### The problem
Restate every record exactly as it is written, while omitting the pictures it holds.

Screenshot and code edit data
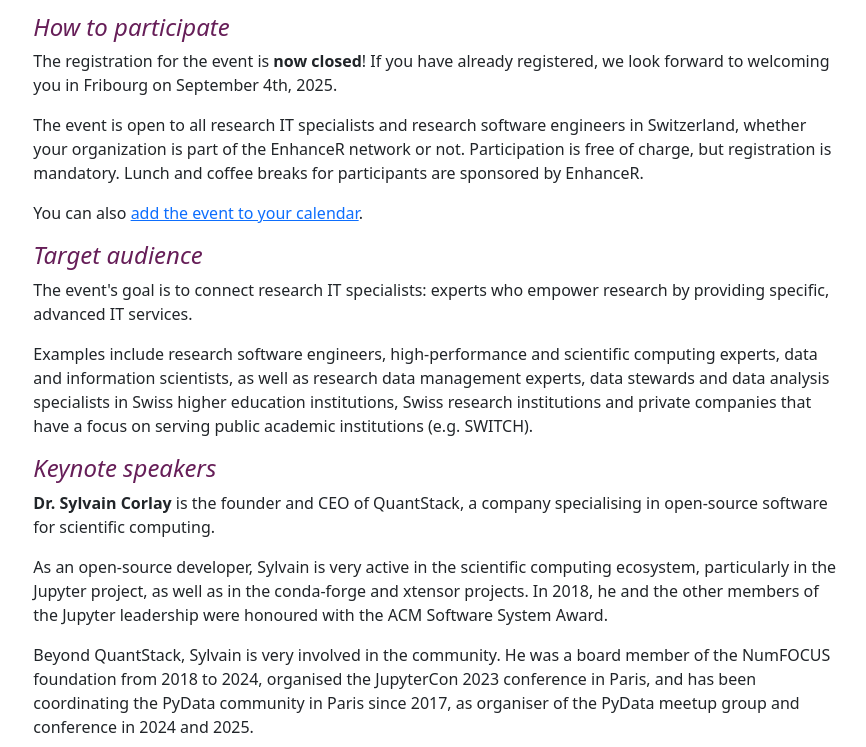
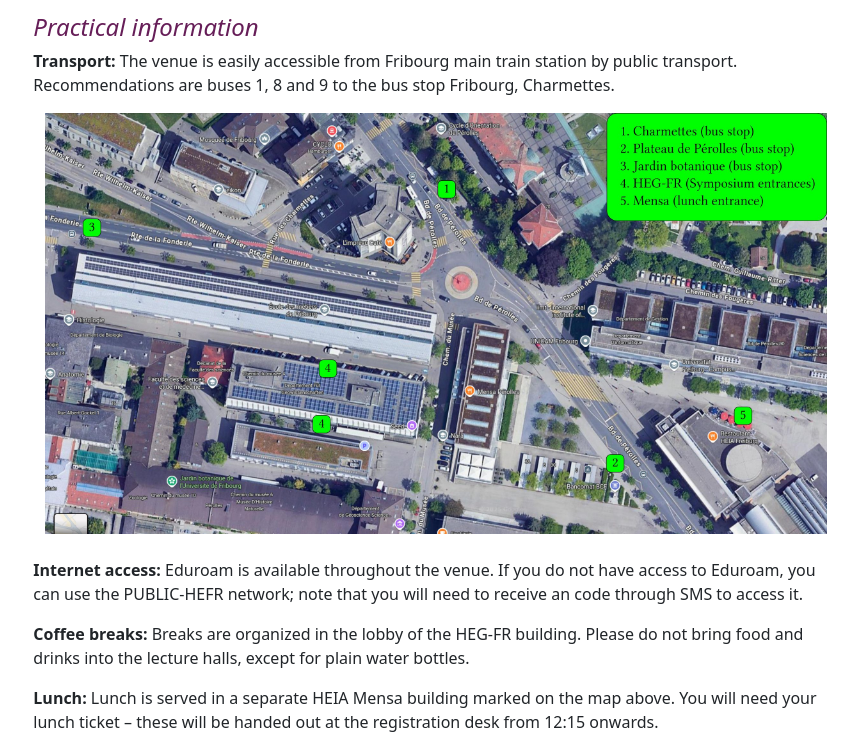
Before and after one commit to enhancer-ch/enhancer-symposium, an Eleventy site: page index.njk in a window 1280 px wide. Shown: the part 945-1692 px from the top of the page, without its empty margins (204-1070 px from the left). Built offline with nearby package versions, Linux system fonts and the light colour scheme; Eleventy itself is replaced by a stand-in of ours; files that its build step writes are made by us from their sources.

Commit message:
Add map and practical info

```diff
--- a/_data/schedule_full.js
+++ b/_data/schedule_full.js
@@ -150,8 +150,8 @@
         },
         {
           "name": "PoC or Prod: What makes AI projects successful?",
-          "host": "Roman Wixinger and Hannes Stählin",
-          "affiliation": "Ergon Informatik AG, ETHZ",
+          "host": "Roman Wixinger",
+          "affiliation": "Ergon Informatik AG",
           "confirmed": true,
           "type": "show-and-tell",
           "code": "wixinger",
--- a/index.njk
+++ b/index.njk
@@ -52,6 +52,28 @@
   School of Management Fribourg<br>
   Chemin du Musée 4<br>
   1700 Fribourg
+</p>
+
+<h3 class="enhancer-section">Practical information</h3>
+
+<p>
+  <b>Transport:</b> The venue is easily accessible from Fribourg main train station by public transport. Recommendations are buses 1, 8 and 9 to the bus stop Fribourg, Charmettes.
+</p>
+
+<div class="container pb-4">
+  <img class="img-fluid mx-auto" src="/img/EnhanceR_symposium_2025_map.jpg" alt="Local map around the Symposium venue">
+</div>
+
+<p>
+  <b>Internet access:</b> Eduroam is available throughout the venue. If you do not have access to Eduroam, you can use the PUBLIC-HEFR network; note that you will need to receive an code through SMS to access it.
+</p>
+
+<p>
+  <b>Coffee breaks:</b> Breaks are organized in the lobby of the HEG-FR building. Please do not bring food and drinks into the lecture halls, except for plain water bottles.
+</p>
+
+<p>
+  <b>Lunch:</b> Lunch is served in a separate HEIA Mensa building marked on the map above. You will need your lunch ticket – these will be handed out at the registration desk from 12:15 onwards.
 </p>
 
 <h3 class="enhancer-section">How to participate</h3>
```
Also changed, not shown: img/EnhanceR_symposium_2025_map.jpg (added), 3 other files.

### Exercise answer
Before and after one commit to enhancer-ch/enhancer-symposium, an Eleventy site: page index.njk in a window 1280 px wide. Shown: the part 945-1692 px from the top of the page, without its empty margins (204-1070 px from the left). Built offline with nearby package versions, Linux system fonts and the light colour scheme; Eleventy itself is replaced by a stand-in of ours; files that its build step writes are made by us from their sources.

Commit message:
Add map and practical info

```diff
--- a/_data/schedule_full.js
+++ b/_data/schedule_full.js
@@ -150,8 +150,8 @@
         },
         {
           "name": "PoC or Prod: What makes AI projects successful?",
-          "host": "Roman Wixinger and Hannes Stählin",
-          "affiliation": "Ergon Informatik AG, ETHZ",
+          "host": "Roman Wixinger",
+          "affiliation": "Ergon Informatik AG",
           "confirmed": true,
           "type": "show-and-tell",
           "code": "wixinger",
--- a/index.njk
+++ b/index.njk
@@ -52,6 +52,28 @@
   School of Management Fribourg<br>
   Chemin du Musée 4<br>
   1700 Fribourg
+</p>
+
+<h3 class="enhancer-section">Practical information</h3>
+
+<p>
+  <b>Transport:</b> The venue is easily accessible from Fribourg main train station by public transport. Recommendations are buses 1, 8 and 9 to the bus stop Fribourg, Charmettes.
+</p>
+
+<div class="container pb-4">
+  <img class="img-fluid mx-auto" src="/img/EnhanceR_symposium_2025_map.jpg" alt="Local map around the Symposium venue">
+</div>
+
+<p>
+  <b>Internet access:</b> Eduroam is available throughout the venue. If you do not have access to Eduroam, you can use the PUBLIC-HEFR network; note that you will need to receive an code through SMS to access it.
+</p>
+
+<p>
+  <b>Coffee breaks:</b> Breaks are organized in the lobby of the HEG-FR building. Please do not bring food and drinks into the lecture halls, except for plain water bottles.
+</p>
+
+<p>
+  <b>Lunch:</b> Lunch is served in a separate HEIA Mensa building marked on the map above. You will need your lunch ticket – these will be handed out at the registration desk from 12:15 onwards.
 </p>
 
 <h3 class="enhancer-section">How to participate</h3>
```
Also changed, not shown: img/EnhanceR_symposium_2025_map.jpg (added), 3 other files.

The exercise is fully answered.